Dorn Adopts Computer Science Standards


OLYMPIA—DECEMBER 8, 2016—State Superintendent Randy Dorn today formally adopted Washington state’s first set of computer science standards.


The signing took place at Tumwater High School. Gov. Jay Inslee and State Superintendent-elect Chris Reykdal also were in attendance.


“It’s crucial that today’s and tomorrow’s students are not only consumers of computer science, but also makers,” Dorn said. “What that means is that they will not only be able to use the latest and greatest mobile app, they will be able to create the latest and greatest mobile app.”


Dorn added that because many jobs in the future will require computer science knowledge, our students will fail to get those jobs without a solid education.

Gov. Inslee also noted the economic importance of computer science education. “We can have a state where every student has access to the education and skills that set them up for the best-paying jobs in the country - jobs our tech companies can’t hire fast enough for,” he said. “I’m excited to work with OSPI to make that happen.”
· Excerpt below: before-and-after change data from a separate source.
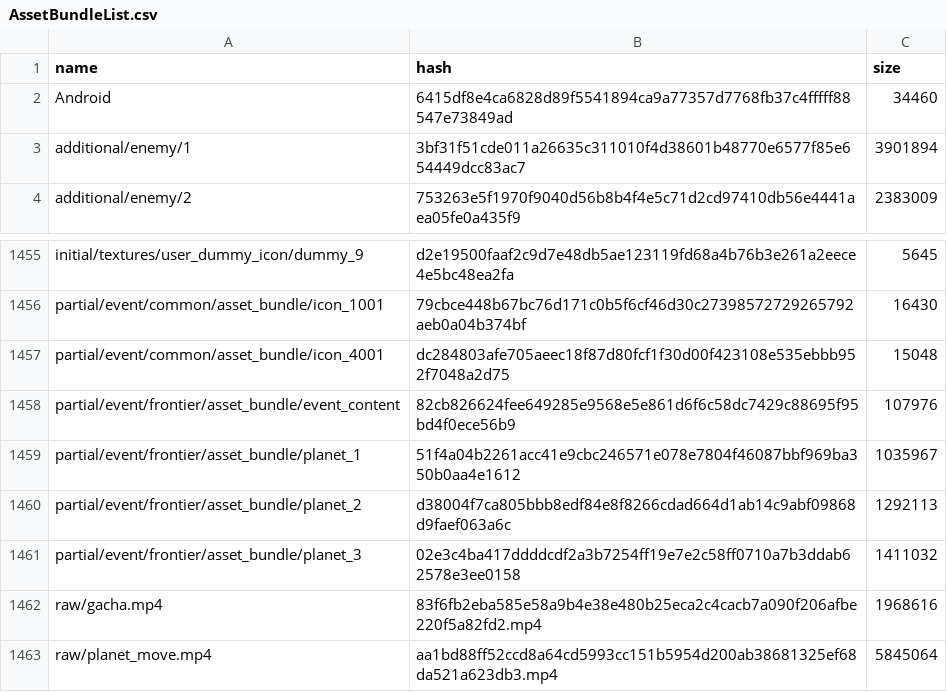
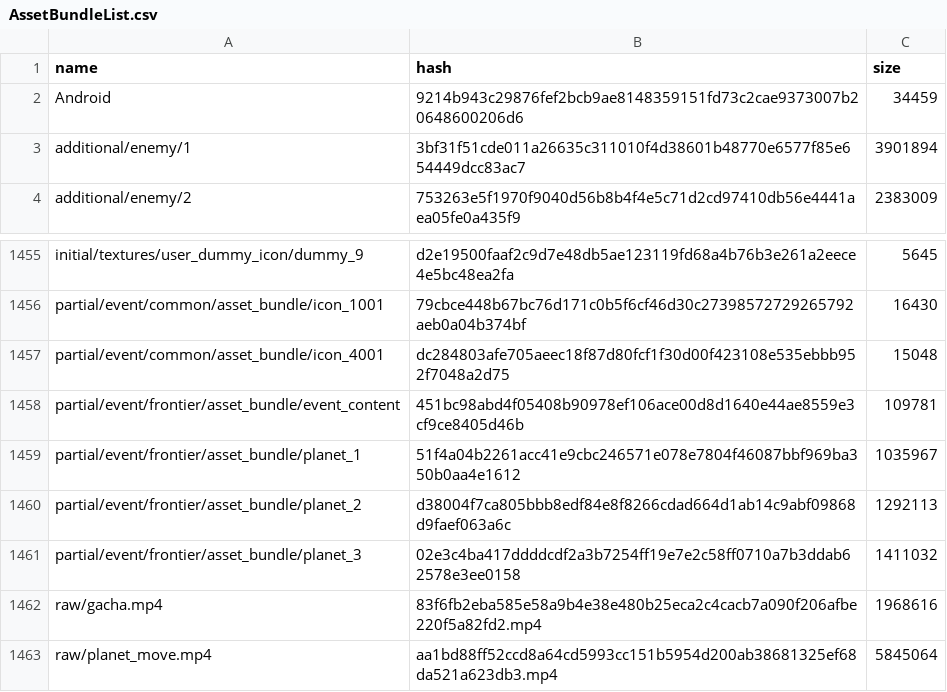
Before and after one commit to onederappli/SF_AB_Android, a CSV file: 100/AssetBundleList.csv, drawn as a sheet; only a part is shown, gaps mark what is left out.

```diff
--- a/100/AssetBundleList.csv
+++ b/100/AssetBundleList.csv
@@ -1,3 +1,3 @@
 name,hash,size
-Android,6415df8e4ca6828d89f5541894ca9a77357d7768fb37c4fffff88547e73849ad,34460
+Android,9214b943c29876fef2bcb9ae8148359151fd73c2cae9373007b20648600206d6,34459
 additional/enemy/1,3bf31f51cde011a26635c311010f4d38601b48770e6577f85e654449dcc83ac7,3901894
@@ -1457,3 +1457,3 @@ partial/event/common/asset_bundle/icon_1001,79cbce448b67bc76d171c0b5f6cf46d30c27
 partial/event/common/asset_bundle/icon_4001,dc284803afe705aeec18f87d80fcf1f30d00f423108e535ebbb952f7048a2d75,15048
-partial/event/frontier/asset_bundle/event_content,82cb826624fee649285e9568e5e861d6f6c58dc7429c88695f95bd4f0ece56b9,107976
+partial/event/frontier/asset_bundle/event_content,451bc98abd4f05408b90978ef106ace00d8d1640e44ae8559e3cf9ce8405d46b,109781
 partial/event/frontier/asset_bundle/planet_1,51f4a04b2261acc41e9cbc246571e078e7804f46087bbf969ba350b0aa4e1612,1035967
```
Also changed, not shown: 2 other files.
The adoption process for the standards followed that of other learning standards. After a panel of statewide experts created a draft – using national computer science standards as a guide – the public was invited to comment period. Finally, a bias and sensitivity review ensured that the standards are culturally sensitive and relevant.


The standards build from grade to grade, which means that fourth-grade standards can’t be mastered until after third-grade standards. As a few examples, the standards expect that students understand:

  • the difference between a tablet and desktop computer (K-2),
  • how different file formats (e.g., music files) represent tradeoffs on quality vs. file size (6-8) and
  • issues that affect the speed of computer networks (11-12).

Dorn said that another important aspect of the standards is their approach to computational thinking. In essence, computational thinking involves creating a solution to a problem. The process of creating solutions has applications to all subjects, he said.

“One key term in computer science is algorithms,” he said. “Algorithms are simply a set of instructions. To be efficient, a chef who has to make 50 salads in a night must have a process for making them all. That process is an algorithm.”

Andy Shouse, Chief Program Officer of Washington STEM, said that the standards will help students from every part of the state. “With the computer science standards as a guide, we can ensure students and teachers focus on the skills needed to be prepared for careers and life,” he said. “We’re ready to work throughout the state to ensure students from Spokane to Selah to Seattle benefit from a high quality computer science education.”

The standards adoption is part of a 4-5-year implementation process. During the next 6-9 months, OSPI will work with partners to identify short- and long-term needs of districts and to bring together best practices in integrating computer science into the classroom.



Nathan Olson
OSPI Communications Manager

About OSPI

The Office of Superintendent of Public Instruction (OSPI) is the primary agency charged with overseeing K–12 education in Washington state. Led by State Superintendent Randy Dorn, OSPI works with the state's 295 school districts and nine educational service districts to administer basic education programs and implement education reform on behalf of more than one million public school students.

OSPI provides equal access to all programs and services without discrimination based on sex, race, creed, religion, color, national origin, age, honorably discharged veteran or military status, sexual orientation, gender expression or identity, the presence of any sensory, mental, or physical disability, or the use of a trained dog guide or service animal by a person with a disability.

Questions and complaints of alleged discrimination should be directed to the Equity and Civil Rights Director at 360-725-6162 or P.O. Box 47200, Olympia, WA 98504-7200.